For Nvidia, intellectual property is a secondary issue. “It’s so hard to write a graphics driver that open-sourcing it would not help,” said Andrew Fear, Nvidia’s software product manager. In addition, customers aren’t asking for open-source drivers, he said.
The open-source community already maintains many drivers. Even if NVidia’s drivers are somehow better at present, I bet NVidia would be very surprised how quickly the community would improve them. “It’s so hard to write a graphics driver that open-sourcing it would not help,” sounds like something people would have said about building a high-quality operating system like Linux 10 years ago.
Secondly, as an NVidia customer, I am asking for open-source drivers. I am sick of the driver dance that closed drivers force me to go through. I want my graphics driver to be packaged and updated as necessary by my distribution just like the rest of my system. I want an open-source driver so that the Xorg developers can modify the driver to take advantage of new features and architectural changes. As the speed of development on Xorg increases (which appears to be the case in recent history) proprietary drivers are going to have more difficulty keeping pace.
The next graphics card I buy will have good open-source drivers, even if it slower than the alternative with proprietary drivers. From the article linked above, it looks like it may use an Intel graphics chip.

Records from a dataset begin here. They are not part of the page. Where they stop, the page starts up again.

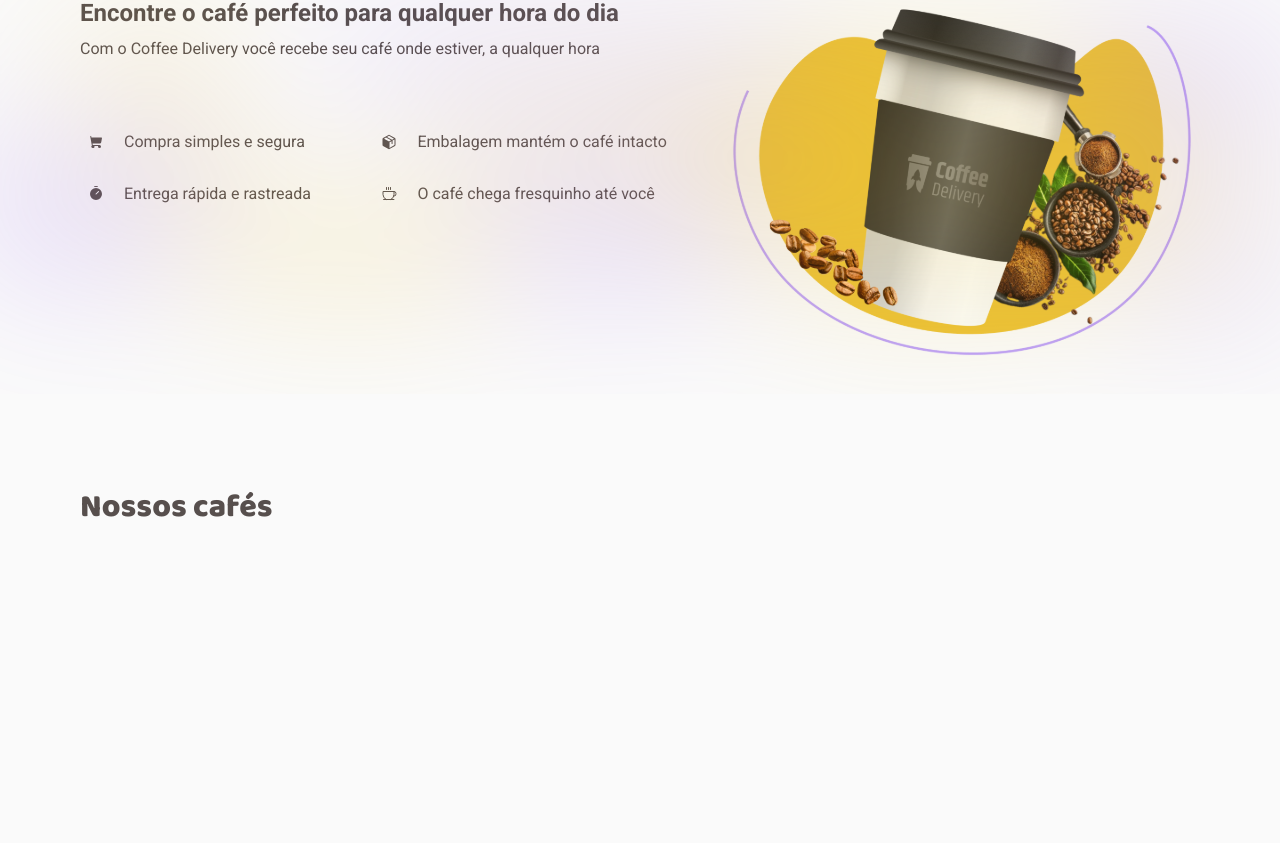
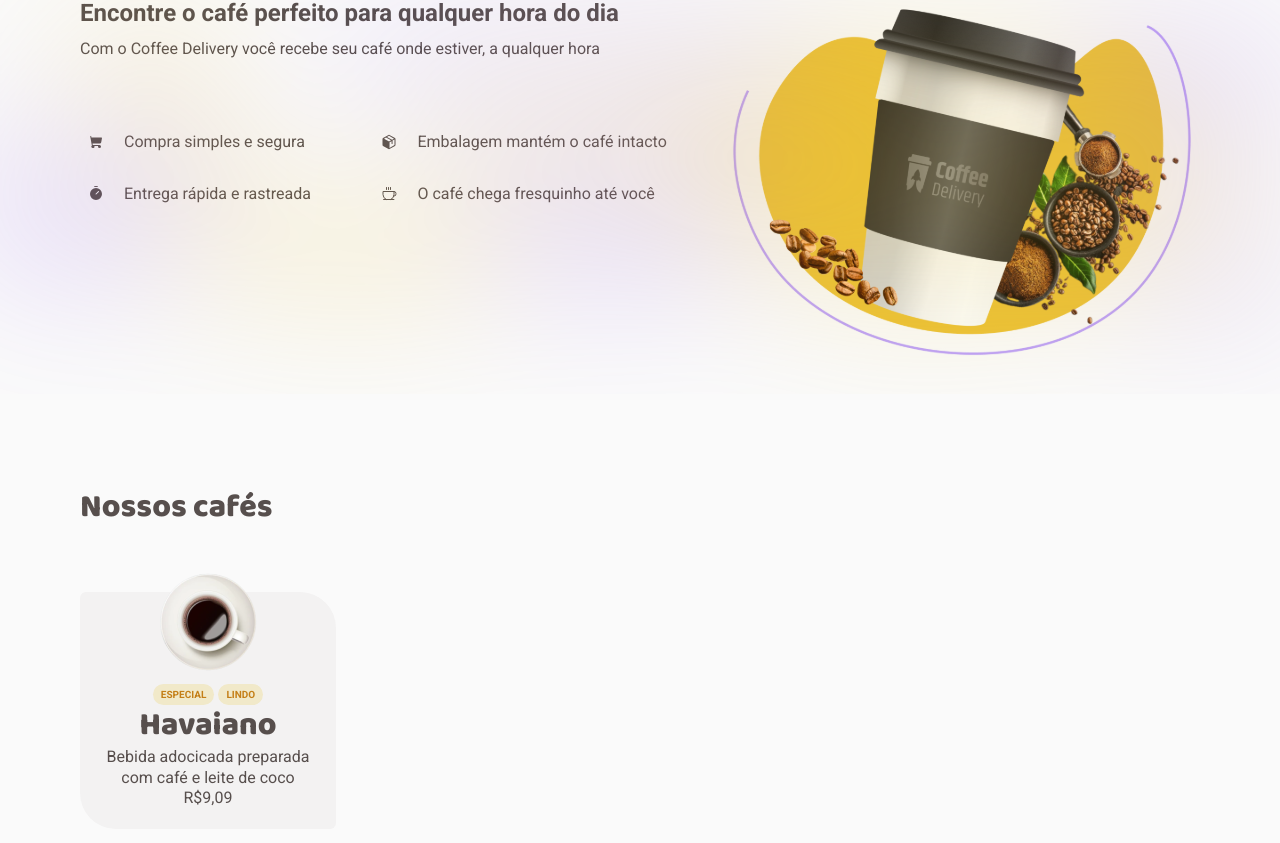
Before and after one commit to leonardoffirmino/desafio-coffe-delivery, a React (Vite) app: page / in a window 1280 px wide. Shown: the part 201-1044 px from the top of the page. Before the commit the page ends 889 px from the top, so only its background shows below. Built offline with nearby package versions, Linux system fonts and the light colour scheme.

Commit message:
Ajuste de componente de card

```diff
--- a/src/components/Card/index.tsx
+++ b/src/components/Card/index.tsx
@@ -1,10 +1,23 @@
-import { CardContainer } from './styles'
+import {
+  CardContainer,
+  CoffeImage,
+  Description,
+  ItemControl,
+  Order,
+  Price,
+  Tags,
+  Title,
+} from './styles'
+
+import americanoCoffe from '../../assets/coffes/americano.png'
 
 export function Card() {
   return (
     <CardContainer>
+      <CoffeImage src={americanoCoffe} alt="" />
       <Tags>
         <span>Especial</span>
+        <span>Lindo</span>
       </Tags>
       <Title>
         <h2>Havaiano</h2>
@@ -19,9 +32,7 @@ export function Card() {
           <span>9,09</span>
         </Price>
 
-        <Order>
-          <QuantityInput></QuantityInput>
-        </Order>
+        <Order></Order>
       </ItemControl>
     </CardContainer>
   )
--- a/src/components/Card/styles.ts
+++ b/src/components/Card/styles.ts
@@ -1,10 +1,44 @@
 import styled from 'styled-components'
+import { mixins } from '../../styles/fontMixed'
 
 export const CardContainer = styled.div`
+  background-color: ${(props) => props.theme['base-card']};
+  padding: 0 1.25rem 1.25rem;
+  border-radius: 6px 36px;
+  width: 16rem;
+
   display: flex;
   flex-direction: column;
 
   text-align: center;
+`
 
-  width: 16rem;
+export const CoffeImage = styled.img`
+  margin-top: -1.25rem;
+  max-width: 7.5rem;
+  max-height: 7.5rem;
+  align-self: center;
 `
+
+export const Tags = styled.div`
+  margin-top: 0.75rem;
+
+  display: flex;
+  align-items: center;
+  align-self: center;
+  gap: 4px;
+
+  span {
+    padding: 4px 8px;
+    border-radius: 100px;
+    background-color: ${(props) => props.theme['yellow-light']};
+    color: ${(props) => props.theme['yellow-dark']};
+    text-transform: uppercase;
+    ${mixins.fonts.tag};
+  }
+`
+export const Title = styled.h3``
+export const Description = styled.span``
+export const ItemControl = styled.div``
+export const Price = styled.div``
+export const Order = styled.div``
--- a/src/pages/Home/index.tsx
+++ b/src/pages/Home/index.tsx
@@ -3,6 +3,7 @@ import { Hero, HomeContainer, Heading, InfoMain, CoffeList } from './styles'
 
 import logoMainCoffee from '../../assets/coffe-home.svg'
 import background from '../../assets/background.svg'
+import { Card } from '../../components/Card'
 
 export function Home() {
   return (
@@ -58,6 +59,8 @@ export function Home() {
 
       <CoffeList>
         <h2>Nossos cafés</h2>
+
+        <Card />
       </CoffeList>
     </div>
   )
--- a/src/pages/Home/styles.ts
+++ b/src/pages/Home/styles.ts
@@ -73,10 +73,11 @@ export const CoffeList = styled.section`
     color:
   }
 
-  div {
+ {/* div {
     display: grid;
     grid-template-columns: 1fr 1fr 1fr 1fr;
     grid-row-gap: 2.5rem;
     grid-column-gap: 2rem;
   }
+*/}
 `
```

Note: If you don’t understand why the Linux kernel developers dislike the idea of closed-source drivers so much you should read Linux in a binary world… a doomsday scenario by Arjan van de Ven (also linked to in the quoted article).